China factory output slows, threatening global recovery
China on Monday reported that factory output and retail sales growth slowed sharply in July, fueling concerns that surging coronavirus infections were threatening the global economic recovery. Industrial production in China, the world's second-largest economy, rose by 6.4 percent in July compared to a year earlier, according to data from Beijing's National Bureau of Statistics released Monday. Analysts had predicted a 7.8 percent increase, after June's 8.3 percent rise. Retail sales rose by 8.5 percent, falling far short of the expected 11.5 percent increase. Retail sales jumped by 12.1 percent in June. Although China's economy is back to pre-pandemic levels, businesses now face supply bottlenecks and new coronavirus restrictions.

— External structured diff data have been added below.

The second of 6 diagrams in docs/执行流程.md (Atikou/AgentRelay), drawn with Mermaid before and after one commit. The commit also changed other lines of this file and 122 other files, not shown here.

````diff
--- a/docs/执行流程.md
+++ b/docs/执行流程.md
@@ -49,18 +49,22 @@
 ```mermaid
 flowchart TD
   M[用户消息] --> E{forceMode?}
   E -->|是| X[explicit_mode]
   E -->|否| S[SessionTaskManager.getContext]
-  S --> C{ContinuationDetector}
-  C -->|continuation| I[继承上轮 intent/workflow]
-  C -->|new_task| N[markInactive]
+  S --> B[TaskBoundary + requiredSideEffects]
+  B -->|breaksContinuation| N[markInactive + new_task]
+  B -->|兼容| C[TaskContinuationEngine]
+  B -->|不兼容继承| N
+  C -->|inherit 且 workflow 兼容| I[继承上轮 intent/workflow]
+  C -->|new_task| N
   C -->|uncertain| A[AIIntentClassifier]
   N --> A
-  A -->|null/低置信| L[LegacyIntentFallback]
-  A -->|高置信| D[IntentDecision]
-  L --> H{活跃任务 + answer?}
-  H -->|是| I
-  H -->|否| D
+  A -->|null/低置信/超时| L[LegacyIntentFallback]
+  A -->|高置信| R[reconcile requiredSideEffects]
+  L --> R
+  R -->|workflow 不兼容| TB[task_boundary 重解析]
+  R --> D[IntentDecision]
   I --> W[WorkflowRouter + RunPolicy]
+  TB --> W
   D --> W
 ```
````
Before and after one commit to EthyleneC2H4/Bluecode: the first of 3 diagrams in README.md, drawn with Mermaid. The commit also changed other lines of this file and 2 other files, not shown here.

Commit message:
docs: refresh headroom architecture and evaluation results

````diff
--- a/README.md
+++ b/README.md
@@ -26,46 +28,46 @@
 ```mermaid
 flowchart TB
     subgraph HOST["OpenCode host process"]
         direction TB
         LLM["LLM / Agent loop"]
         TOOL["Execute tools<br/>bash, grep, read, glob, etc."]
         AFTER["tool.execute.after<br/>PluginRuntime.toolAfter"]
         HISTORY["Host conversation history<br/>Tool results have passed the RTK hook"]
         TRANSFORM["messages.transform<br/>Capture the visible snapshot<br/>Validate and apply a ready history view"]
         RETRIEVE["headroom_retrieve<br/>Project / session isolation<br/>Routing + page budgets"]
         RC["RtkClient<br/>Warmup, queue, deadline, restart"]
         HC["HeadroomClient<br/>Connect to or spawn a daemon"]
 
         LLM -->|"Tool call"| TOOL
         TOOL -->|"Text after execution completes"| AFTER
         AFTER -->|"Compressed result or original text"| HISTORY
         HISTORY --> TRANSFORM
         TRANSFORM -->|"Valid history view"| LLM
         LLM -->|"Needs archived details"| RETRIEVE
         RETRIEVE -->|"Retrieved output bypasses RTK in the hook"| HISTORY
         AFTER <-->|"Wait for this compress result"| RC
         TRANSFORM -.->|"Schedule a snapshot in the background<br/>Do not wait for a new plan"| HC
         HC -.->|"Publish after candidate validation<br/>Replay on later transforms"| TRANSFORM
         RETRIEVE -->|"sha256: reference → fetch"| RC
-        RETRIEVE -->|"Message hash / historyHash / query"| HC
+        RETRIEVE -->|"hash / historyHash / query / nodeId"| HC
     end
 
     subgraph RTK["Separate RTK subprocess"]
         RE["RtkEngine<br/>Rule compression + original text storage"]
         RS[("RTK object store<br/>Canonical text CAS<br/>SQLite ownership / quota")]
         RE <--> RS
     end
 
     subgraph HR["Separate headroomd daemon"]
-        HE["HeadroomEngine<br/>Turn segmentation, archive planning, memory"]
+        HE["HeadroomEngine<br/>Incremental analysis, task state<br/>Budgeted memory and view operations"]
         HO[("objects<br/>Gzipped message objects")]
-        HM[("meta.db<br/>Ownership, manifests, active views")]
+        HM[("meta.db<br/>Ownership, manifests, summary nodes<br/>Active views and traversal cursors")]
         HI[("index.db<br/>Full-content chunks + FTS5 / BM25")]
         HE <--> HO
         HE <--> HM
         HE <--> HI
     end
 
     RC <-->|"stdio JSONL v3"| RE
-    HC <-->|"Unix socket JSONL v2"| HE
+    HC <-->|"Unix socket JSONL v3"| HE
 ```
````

Hyatt to buy Apple Leisure for $2.7 billion
Hyatt Hotels Corp. confirmed Sunday that it plans to buy resort company Apple Leisure Group for $2.7 billion. Apple Leisure is owned by KKR and KSL Capital Partners LLC, a private-equity group specializing in travel and leisure. It was hit hard by coronavirus lockdowns and travel bans in 2020, although it has bounced back somewhat as restrictions were eased. The deal promises to boost the hospitality giant's resort-management portfolio, and give it a major provider of charter flights and vacation packages to Mexico, the Dominican Republic, Jamaica, and other Caribbean destinations. Apple Leisure manages the Secrets, Dreams, and Breathless Resorts & Spa chains. It also sells vacation packages under numerous brands, including CheapCaribbean.com and Apple Vacations.
Stock futures pull back after last week's all-time highs
U.S. stock futures fell slightly early Monday, pulling back from last week's record highs. Futures tied to the S&P 500 and the Dow Jones Industrial Average were down by 0.2 percent several hours before the opening bell. Both indexes closed at all-time highs on Friday. Futures for the tech-heavy Nasdaq were down by 0.1 percent. China reported Monday that industrial growth slowed in July, fueling investor fears that the spread of the highly infectious Delta variant of the coronavirus would slow the global economic recovery. "That is the reason why the market is a bit nervous today," said Andrea Carzana, a fund manager at Columbia Threadneedle Investments.